Art Chenoweth

So, bunkie, summer is in session. You may be still trying to graduate or you might be actually taking a summer break. Either way, unless you’re ticketed for a trip to Mexico or Europe, you’ll likely be moving back in with mom and dad.

Quickly, you’ll become reacquainted with the advantages and disadvantages of this move. Your head splits when the family shar-pei begins yipping loudly in the morning after your riotous night at the Ohm. You’re back under the same roof with a washer and dryer but you still tend to throw your dirty clothes on the floor.

Once again you run the risk of somebody peeking into your diary or sniffing out your stash.

One thing you’ll have to face is mom’s advice. She’ll once again be on hand to worry about your health, your behavior, your state of mind. Thanks to my years of experience I can remind us all of some of the advice moms still traditionally ladle out, some good, some totally off the mark.

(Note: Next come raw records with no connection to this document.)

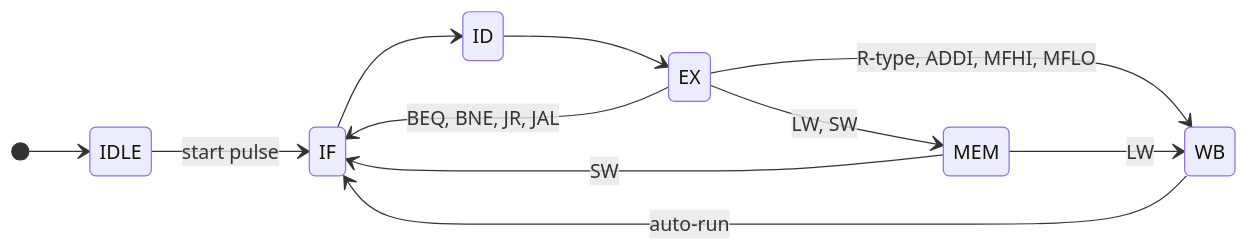
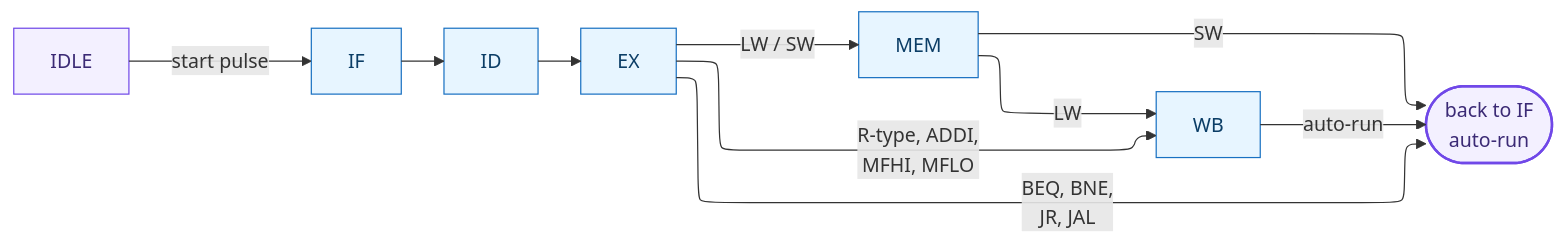
Before and after one commit to AtikRahat/mips-multi-cycle-cpu: the third of 11 diagrams in ARCHITECTURE.md, drawn with Mermaid. The commit also changed other lines of this file and 24 other files, not shown here.

````diff
--- a/ARCHITECTURE.md
+++ b/ARCHITECTURE.md
@@ -225,18 +231,25 @@
 ```mermaid
-stateDiagram-v2
-    direction LR
+%%{init: {"flowchart": {"defaultRenderer": "elk"}} }%%
+flowchart LR
+    IDLE["IDLE"] -->|start pulse| IF["IF"]
+    IF --> ID["ID"]
+    ID --> EX["EX"]
 
-    [*] --> IDLE
-    IDLE --> IF : start pulse
-    IF --> ID
-    ID --> EX
+    EX -->|"R-type, ADDI,<br/>MFHI, MFLO"| WB["WB"]
+    EX -->|"LW / SW"| MEM["MEM"]
+    EX -->|"BEQ, BNE,<br/>JR, JAL"| NEXT
 
-    EX --> WB : R-type, ADDI, MFHI, MFLO
-    EX --> MEM : LW, SW
-    EX --> IF : BEQ, BNE, JR, JAL
+    MEM -->|LW| WB
+    MEM -->|SW| NEXT
+    WB -->|auto-run| NEXT
 
-    MEM --> WB : LW
-    MEM --> IF : SW
+    NEXT(["back to IF<br/>auto-run"])
 
-    WB --> IF : auto-run
+    classDef stage fill:#e7f5ff,stroke:#1971c2,color:#0b3d66
+    classDef idle fill:#f3f0ff,stroke:#7048e8,color:#3b2a75
+    classDef hub fill:#f3f0ff,stroke:#7048e8,color:#3b2a75,stroke-width:2px
+
+    class IDLE idle
+    class IF,ID,EX,MEM,WB stage
+    class NEXT hub
 ```
````
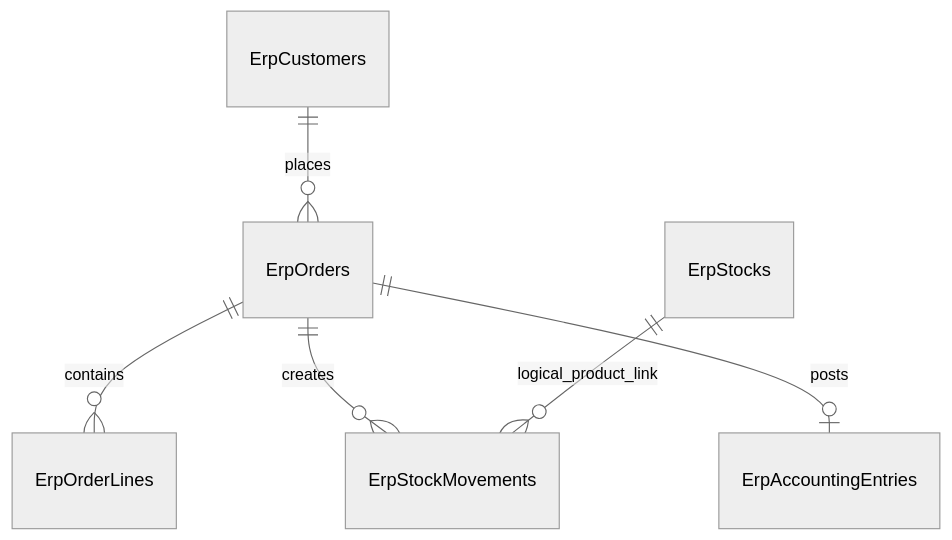
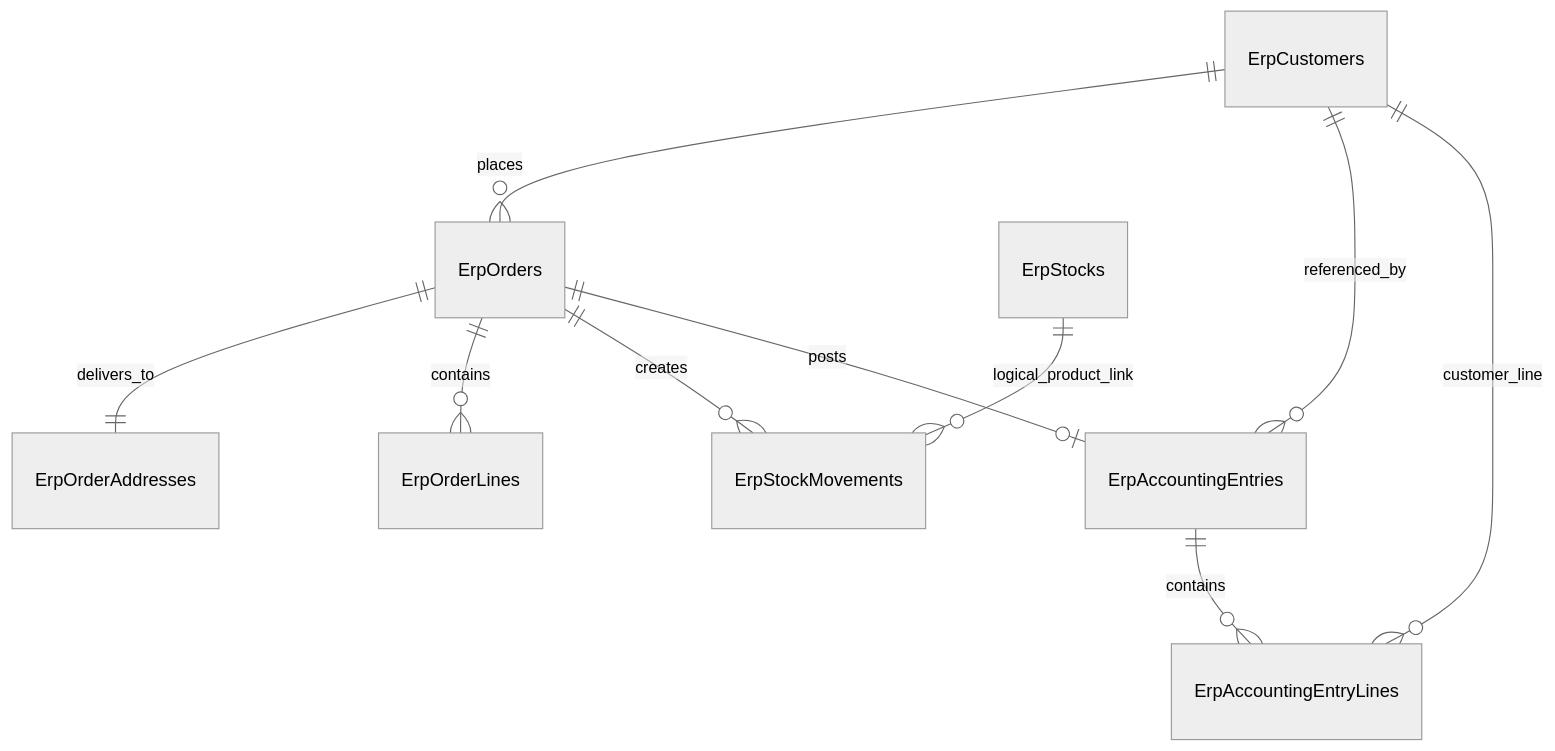
One commit to keremy321/OnlineMarket changed the fourth of 4 diagrams in docs/ai/DATABASE.md. Above: the diagram before and after it, drawn with Mermaid (neutral theme). The commit also changed other lines of this file and 8 other files, not shown here.

````diff
--- a/docs/ai/DATABASE.md
+++ b/docs/ai/DATABASE.md
@@ -1459,8 +1478,12 @@
 ```mermaid
 erDiagram
     ErpCustomers ||--o{ ErpOrders : places
+    ErpOrders ||--|| ErpOrderAddresses : delivers_to
     ErpOrders ||--o{ ErpOrderLines : contains
     ErpOrders ||--o{ ErpStockMovements : creates
+    ErpCustomers ||--o{ ErpAccountingEntries : referenced_by
     ErpOrders ||--o| ErpAccountingEntries : posts
+    ErpAccountingEntries ||--o{ ErpAccountingEntryLines : contains
+    ErpCustomers ||--o{ ErpAccountingEntryLines : customer_line
     ErpStocks ||--o{ ErpStockMovements : logical_product_link
 ```
````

“Stop cracking your knuckles, you’ll get arthritis.”

Maybe mom or dad already has arthritis but they didn’t get it knuckle-cracking. You won’t get arthritis but you will loosen your ligaments and tighten your hand muscles. That’s known as losing your grip.

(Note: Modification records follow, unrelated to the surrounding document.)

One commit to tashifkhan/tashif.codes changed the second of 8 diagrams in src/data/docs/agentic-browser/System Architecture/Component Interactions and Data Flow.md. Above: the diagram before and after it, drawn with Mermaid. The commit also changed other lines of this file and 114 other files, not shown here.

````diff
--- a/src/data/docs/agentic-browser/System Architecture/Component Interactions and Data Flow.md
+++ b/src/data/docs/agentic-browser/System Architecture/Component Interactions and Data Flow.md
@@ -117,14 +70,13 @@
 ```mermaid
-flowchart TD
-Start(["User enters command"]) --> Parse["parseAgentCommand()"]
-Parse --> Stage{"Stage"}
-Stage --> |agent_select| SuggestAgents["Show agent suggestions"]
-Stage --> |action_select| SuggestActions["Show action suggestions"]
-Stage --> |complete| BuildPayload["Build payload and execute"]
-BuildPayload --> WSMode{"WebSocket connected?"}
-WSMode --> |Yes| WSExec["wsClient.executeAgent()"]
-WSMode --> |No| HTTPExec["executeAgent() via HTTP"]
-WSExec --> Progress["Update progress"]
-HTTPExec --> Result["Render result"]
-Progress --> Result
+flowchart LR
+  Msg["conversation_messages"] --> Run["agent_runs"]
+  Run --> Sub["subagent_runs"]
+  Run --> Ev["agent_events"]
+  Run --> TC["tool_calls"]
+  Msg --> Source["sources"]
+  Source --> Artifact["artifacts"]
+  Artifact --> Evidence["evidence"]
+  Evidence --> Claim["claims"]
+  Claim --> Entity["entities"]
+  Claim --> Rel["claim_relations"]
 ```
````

“Don’t talk with your mouth full.”

Right on, mom. Nothing is more disgusting. Not only that, you could breathe in food and choke. Want disgusting? King Louis XIV of France suffered a broken upper palate due to bad dentistry. His dinner tended to blow out through his nose.

“Don’t sit so close to the TV, you’ll ruin your eyes.”

Not true. You may wilt and sag from being sedentary but the eyeballs won’t fail. A 1993 Israeli study suggests too much reading can give you near-sightedness. Now they tell us, after years of sweating over the fine print in textbooks.

“Big boys don’t cry.”

Dad may be more likely to say this. Studies say if you don’t let out the tears once in a while, the emotion may erupt as anger. Crying slows the heart rate, reduces stress hormones. Carl Jung said it even scarier. When an inner situation is not made conscious, it appears outside as fate.

“If there’s mold on the cheese, throw it out.”

Wrong, mom. Scrape the moldy part off and chomp away.

“Learn to forgive and forget.”

Only half right. Forgiving lowers anxiety, helps depression and lets you release anger, which can lead to heart disease. But forget by forgiving? Not true. You’ll remember forever. That’s why reincarnation wouldn’t feel so good. Do you want to carry all those accumulated bad memories around for a few more lifetimes?

“It’s raining, take your umbrella.”

A tossup. If you want to be macho like Lars Larson, the rigidly conservative radio talk show, you never carry an umbrella in Oregon. If you want to be comfortable, like most of us, break out the bumbershoot. You can always find good bargains in umbrellas at the lost and found sales on campus about once a term.

“Nobody respects a wiseass.”

Men’s Health Magazine points out that David Letterman has proved that wrong. An occasional wise-ass outburst helps relieve inner tension and keeps you out of the doormat class. It doesn’t hurt your image if people fear you just a tiny bit.

“I’m not driving you anywhere if you miss the bus.”

Most moms can never carry out this empty threat, which is a big mistake for your psychiatric future. If you know you can screw up with mom and still come out in the end, you’ll live your whole life as a screwup.

“You’ve got a nosebleed. Tilt your head back.”

Bad idea, mom. Makes the blood run down your throat. Do you want a stomach full of blood? If you’re a vampire, maybe yes. Otherwise, pinch the tip of your nose and sit up straight.

“You can just sit down and eat dinner with the rest of us.”

Mom’s heart is literally in the right place on this one. Studies show eating dinners with the family tends to prompt you to eat more fruit and veggies, less saturated fat.

“That music is too loud.”

Mom is so right on this one. Too many years of loud music can permanently damage your cochlear hairs and they don’t repair themselves. Remember, Charlie Watts of the Stones is stone deaf and Peter Townshend of The Who has permanent tinnitis.

“Eat your breakfast, get the day started right.”

Mom is correct. Your Personal Care Provider (our current HMO pseudonym for the family doctor) will back her up. Those bodies who are never fed breakfast later cry out for junk food.

“If you keep making those awful faces, your face will freeze that way.”

Not quite, but close. A lot of face-making can add wrinkles. On the other hand, you don’t want to be a stone face, either. Speaking of wrinkles, that stars of the silver screen avoid them by avoiding tanning booths, they use liquid tan. They’re a lot more scared of career-ending crinkles than they are of skin cancer.

Mom means well, so don’t be too critical. After you move in, she’ll probably continue to pick up your dirty clothes off the floor and put them in the washer. Be glad she’s there to rescue you from total depravity.